Economics is an amazing science. It covers more ground than any other discipline because whenever we work with money or make a decision, we’re participating in economics.

I’m fond of using exercises to help organize thoughts and illustrate points.  The following exercise was an attempt to describe economics in one word.  Because it only works once if I do it I solicited the help of my friends on Twitter.  The following are their responses, click their links and be sure to follow them:

@faerievert unavoidable
@taeberhart choices
@jodiecongirl incentives-ology
@lifeexcursion greed
@manshu equilibrium
@budgetsaresexy unpredictable
@everydayfinance dismal
@jrclark9 elastic
@doctor_s strategary
@josh_smith control
@extremejacob pseudoscience
@hezumartin action
@clarifinancial trade-offs
@matt_sf power
@myliferoi dependent
@nodebtplan transactions
@moneyenergy prognostication
@centsiblelife boring
@thebrokemba framework

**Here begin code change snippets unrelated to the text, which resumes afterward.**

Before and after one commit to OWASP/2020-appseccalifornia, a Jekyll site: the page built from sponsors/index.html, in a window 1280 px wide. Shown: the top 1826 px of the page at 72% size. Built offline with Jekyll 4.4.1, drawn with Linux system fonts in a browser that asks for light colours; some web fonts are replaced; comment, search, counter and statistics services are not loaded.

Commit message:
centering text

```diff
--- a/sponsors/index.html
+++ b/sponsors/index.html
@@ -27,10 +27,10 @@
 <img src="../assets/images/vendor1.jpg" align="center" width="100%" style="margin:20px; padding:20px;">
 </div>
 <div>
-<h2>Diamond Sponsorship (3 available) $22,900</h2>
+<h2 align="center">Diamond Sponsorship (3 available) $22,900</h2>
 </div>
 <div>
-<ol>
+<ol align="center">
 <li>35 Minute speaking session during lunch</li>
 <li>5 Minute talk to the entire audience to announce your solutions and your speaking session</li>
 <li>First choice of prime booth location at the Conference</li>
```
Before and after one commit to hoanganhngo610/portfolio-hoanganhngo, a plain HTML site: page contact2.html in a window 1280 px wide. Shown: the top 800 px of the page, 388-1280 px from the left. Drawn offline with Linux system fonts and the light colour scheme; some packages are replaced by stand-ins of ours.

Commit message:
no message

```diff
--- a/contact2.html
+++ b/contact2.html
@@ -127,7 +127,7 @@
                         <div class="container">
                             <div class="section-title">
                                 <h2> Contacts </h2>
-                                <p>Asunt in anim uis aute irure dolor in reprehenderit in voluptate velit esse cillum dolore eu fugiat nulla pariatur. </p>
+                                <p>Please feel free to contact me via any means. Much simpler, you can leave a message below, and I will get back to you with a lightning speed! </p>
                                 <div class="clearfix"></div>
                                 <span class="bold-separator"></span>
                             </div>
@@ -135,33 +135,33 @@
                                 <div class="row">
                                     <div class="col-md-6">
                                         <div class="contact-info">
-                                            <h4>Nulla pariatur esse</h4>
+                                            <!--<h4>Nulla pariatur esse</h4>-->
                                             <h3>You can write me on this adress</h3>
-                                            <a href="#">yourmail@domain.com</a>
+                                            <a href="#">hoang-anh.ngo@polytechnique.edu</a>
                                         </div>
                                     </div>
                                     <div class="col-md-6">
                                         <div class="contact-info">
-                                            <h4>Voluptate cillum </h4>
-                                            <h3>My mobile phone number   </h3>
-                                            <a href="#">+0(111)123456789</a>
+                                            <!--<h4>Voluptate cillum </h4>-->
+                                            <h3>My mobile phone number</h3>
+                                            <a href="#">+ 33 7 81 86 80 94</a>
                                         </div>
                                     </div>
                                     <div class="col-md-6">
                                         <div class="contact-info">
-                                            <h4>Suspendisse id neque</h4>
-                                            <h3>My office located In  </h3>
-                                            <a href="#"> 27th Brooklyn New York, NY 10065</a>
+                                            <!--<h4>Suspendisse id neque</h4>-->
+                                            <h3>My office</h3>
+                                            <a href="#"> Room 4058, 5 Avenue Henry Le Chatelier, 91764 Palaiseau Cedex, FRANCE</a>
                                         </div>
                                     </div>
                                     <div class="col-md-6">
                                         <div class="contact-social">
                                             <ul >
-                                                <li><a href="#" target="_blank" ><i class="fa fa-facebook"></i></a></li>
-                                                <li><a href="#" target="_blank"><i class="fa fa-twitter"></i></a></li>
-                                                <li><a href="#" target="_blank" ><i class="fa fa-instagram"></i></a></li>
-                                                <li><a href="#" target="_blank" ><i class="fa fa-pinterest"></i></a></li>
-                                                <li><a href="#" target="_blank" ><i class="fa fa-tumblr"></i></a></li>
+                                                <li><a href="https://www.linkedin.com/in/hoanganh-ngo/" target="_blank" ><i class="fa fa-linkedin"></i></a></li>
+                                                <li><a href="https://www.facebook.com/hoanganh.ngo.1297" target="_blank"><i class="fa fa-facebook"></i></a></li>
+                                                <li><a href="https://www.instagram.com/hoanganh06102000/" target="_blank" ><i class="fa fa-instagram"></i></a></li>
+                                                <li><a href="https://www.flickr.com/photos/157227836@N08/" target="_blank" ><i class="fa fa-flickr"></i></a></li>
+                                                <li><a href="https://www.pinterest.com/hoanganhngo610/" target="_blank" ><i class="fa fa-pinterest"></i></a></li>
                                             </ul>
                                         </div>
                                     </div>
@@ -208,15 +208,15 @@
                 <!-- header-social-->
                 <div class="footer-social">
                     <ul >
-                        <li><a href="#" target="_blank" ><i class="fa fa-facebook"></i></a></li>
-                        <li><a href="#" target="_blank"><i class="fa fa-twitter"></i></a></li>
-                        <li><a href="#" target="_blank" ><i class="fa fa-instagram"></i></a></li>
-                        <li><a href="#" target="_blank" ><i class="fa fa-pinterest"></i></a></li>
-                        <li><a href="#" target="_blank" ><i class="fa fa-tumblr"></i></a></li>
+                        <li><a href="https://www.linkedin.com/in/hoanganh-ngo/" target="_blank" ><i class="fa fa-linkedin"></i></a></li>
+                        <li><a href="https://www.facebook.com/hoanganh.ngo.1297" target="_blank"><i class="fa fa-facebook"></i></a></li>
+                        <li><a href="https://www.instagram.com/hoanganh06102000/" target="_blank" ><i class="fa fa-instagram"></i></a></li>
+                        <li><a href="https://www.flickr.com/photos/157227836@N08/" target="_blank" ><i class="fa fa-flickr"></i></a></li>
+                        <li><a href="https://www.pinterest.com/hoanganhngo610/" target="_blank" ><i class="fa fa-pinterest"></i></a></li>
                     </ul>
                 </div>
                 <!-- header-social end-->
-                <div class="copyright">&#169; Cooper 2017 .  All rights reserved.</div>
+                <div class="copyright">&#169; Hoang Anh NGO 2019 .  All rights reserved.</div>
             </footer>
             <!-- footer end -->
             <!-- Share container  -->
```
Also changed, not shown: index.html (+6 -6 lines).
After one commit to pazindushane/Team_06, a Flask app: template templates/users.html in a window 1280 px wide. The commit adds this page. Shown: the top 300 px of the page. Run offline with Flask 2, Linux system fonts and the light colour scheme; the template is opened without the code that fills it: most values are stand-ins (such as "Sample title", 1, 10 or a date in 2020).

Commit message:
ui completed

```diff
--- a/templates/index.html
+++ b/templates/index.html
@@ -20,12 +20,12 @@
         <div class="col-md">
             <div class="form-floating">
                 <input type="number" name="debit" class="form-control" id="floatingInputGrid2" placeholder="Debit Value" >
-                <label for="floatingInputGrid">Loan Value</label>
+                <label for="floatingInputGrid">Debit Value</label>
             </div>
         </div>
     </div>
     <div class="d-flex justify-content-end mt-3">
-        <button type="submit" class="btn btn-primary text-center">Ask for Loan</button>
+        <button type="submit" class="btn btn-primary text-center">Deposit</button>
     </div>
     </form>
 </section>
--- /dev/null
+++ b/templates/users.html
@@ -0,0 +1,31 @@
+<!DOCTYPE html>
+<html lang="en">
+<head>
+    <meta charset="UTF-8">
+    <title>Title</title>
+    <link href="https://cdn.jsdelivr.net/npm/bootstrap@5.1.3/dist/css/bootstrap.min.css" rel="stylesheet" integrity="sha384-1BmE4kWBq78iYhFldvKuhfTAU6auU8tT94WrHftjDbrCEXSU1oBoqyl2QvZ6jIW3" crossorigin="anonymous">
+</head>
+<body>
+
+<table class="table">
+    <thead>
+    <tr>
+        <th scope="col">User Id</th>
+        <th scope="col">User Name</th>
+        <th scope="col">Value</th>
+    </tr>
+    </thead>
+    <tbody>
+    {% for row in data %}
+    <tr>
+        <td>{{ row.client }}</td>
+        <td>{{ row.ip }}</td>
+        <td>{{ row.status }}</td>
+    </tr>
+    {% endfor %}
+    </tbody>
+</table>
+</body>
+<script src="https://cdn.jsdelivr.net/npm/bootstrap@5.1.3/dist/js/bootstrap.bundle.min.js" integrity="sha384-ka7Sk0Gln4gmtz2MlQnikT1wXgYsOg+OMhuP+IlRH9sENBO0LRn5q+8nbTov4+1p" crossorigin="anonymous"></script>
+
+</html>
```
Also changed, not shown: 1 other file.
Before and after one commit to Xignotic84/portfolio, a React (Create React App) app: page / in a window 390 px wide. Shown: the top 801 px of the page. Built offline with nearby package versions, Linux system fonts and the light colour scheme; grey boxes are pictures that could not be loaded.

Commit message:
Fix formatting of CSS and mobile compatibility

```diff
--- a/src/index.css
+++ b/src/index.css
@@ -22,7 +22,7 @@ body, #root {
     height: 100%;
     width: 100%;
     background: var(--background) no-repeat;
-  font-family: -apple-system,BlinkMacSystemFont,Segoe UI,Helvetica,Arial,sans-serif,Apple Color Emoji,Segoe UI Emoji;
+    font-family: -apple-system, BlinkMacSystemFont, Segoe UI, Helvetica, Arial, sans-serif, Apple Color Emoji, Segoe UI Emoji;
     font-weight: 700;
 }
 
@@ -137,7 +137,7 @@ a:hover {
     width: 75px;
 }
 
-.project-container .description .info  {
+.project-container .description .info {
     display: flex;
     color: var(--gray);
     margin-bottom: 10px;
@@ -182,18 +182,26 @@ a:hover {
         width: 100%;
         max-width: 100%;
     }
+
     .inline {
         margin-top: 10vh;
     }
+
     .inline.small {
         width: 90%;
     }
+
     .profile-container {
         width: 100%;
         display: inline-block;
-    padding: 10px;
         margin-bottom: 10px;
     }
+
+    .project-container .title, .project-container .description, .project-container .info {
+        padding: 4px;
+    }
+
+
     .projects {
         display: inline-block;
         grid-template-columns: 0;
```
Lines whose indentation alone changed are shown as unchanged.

What my dear Twitter friends did not know was that I was using them to illustrate a point: most of us don’t know what economics is.  The list of suggestions ranges from the specific to the sarcastic, and this reflects our attitudes towards economics.  Our perception of economics has been manipulated by media coverage of 5 or 10 select economists that specialize in the macroeconomy.  The macroeconomy is things like unemployment and GDP.  Ben Bernanke is a macroeconomist.

There are whole other realms of economics that will never get national coverage.  For example, let’s say you’re starting up a business making your new product, widgets.  You need to know the industrial make-up of your suppliers and buyers to know where you’ll have the most bargaining power.  You need to know your competitors or whether or not new competitors can move in and take over your industry.  You need to know how many widgets you must make to break even and at what price.  This has traces of finance, negotiation, accounting, and supply chain management; it’s all economics.  The academics studying these things are economists just as much as Bernanke.  This is just one of many realms of economics.

The financial crisis and resulting recession have not only made economics a more well-known science, but also branded it with a scarlet letter.  Economists are smart cookies and have caught on to this.  Perhaps the best example is the fact that this year’s winner of the highest award in economics goes to two folks who have focused their careers on subjects other than finance and the macroeconomy.  The highest award is not a Nobel Prize, though it is called one.  Its official name is the Sveriges Riksbank Prize in Economic Sciences in Memory of Alfred Nobel.  There were two winner which split the $1.4 million prize; Elinor Ostrom for her work on shared resources, and Oliver Williamson’s contributions are marginally significant to the large companies.

I didn’t mean to pick on my Twitter friends above.  In fact, taken collectively, it does a decent job of covering economics.  I was hoping someone would take my idea so I could feature them, but great minds don’t think alike.  My one-word description is “assumptions”.  A lot of economic theory relies on assumptions.  Assume the market is a monopoly, assume inflation is steady, this model works assuming prices don’t spike etc…   It allows economists to simplify complicated subjects. I’m mostly picking on economists because using these assumptions they are able to make accurate predictions of the market.  We just only ever hear about when they get it wrong.

Photo: harshlight

categories: economics, lists